Task details: Reproduce the records below exactly as they are written.

Data supplied:
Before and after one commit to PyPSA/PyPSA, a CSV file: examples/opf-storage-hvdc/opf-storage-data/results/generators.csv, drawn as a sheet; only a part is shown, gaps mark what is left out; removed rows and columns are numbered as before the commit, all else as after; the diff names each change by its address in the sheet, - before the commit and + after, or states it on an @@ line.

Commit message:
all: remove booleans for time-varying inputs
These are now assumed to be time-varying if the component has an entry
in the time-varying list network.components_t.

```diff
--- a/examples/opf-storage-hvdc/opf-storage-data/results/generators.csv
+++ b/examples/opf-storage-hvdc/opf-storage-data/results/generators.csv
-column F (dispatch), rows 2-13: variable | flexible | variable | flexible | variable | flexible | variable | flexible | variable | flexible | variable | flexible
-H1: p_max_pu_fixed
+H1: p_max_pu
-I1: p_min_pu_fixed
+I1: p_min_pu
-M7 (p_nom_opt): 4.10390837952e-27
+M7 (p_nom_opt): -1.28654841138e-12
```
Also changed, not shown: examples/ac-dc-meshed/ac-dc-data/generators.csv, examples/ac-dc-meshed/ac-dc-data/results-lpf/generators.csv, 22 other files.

Output:
Before and after one commit to PyPSA/PyPSA, a CSV file: examples/opf-storage-hvdc/opf-storage-data/results/generators.csv, drawn as a sheet; only a part is shown, gaps mark what is left out; removed rows and columns are numbered as before the commit, all else as after; the diff names each change by its address in the sheet, - before the commit and + after, or states it on an @@ line.

Commit message:
all: remove booleans for time-varying inputs
These are now assumed to be time-varying if the component has an entry
in the time-varying list network.components_t.

```diff
--- a/examples/opf-storage-hvdc/opf-storage-data/results/generators.csv
+++ b/examples/opf-storage-hvdc/opf-storage-data/results/generators.csv
-column F (dispatch), rows 2-13: variable | flexible | variable | flexible | variable | flexible | variable | flexible | variable | flexible | variable | flexible
-H1: p_max_pu_fixed
+H1: p_max_pu
-I1: p_min_pu_fixed
+I1: p_min_pu
-M7 (p_nom_opt): 4.10390837952e-27
+M7 (p_nom_opt): -1.28654841138e-12
```
Also changed, not shown: examples/ac-dc-meshed/ac-dc-data/generators.csv, examples/ac-dc-meshed/ac-dc-data/results-lpf/generators.csv, 22 other files.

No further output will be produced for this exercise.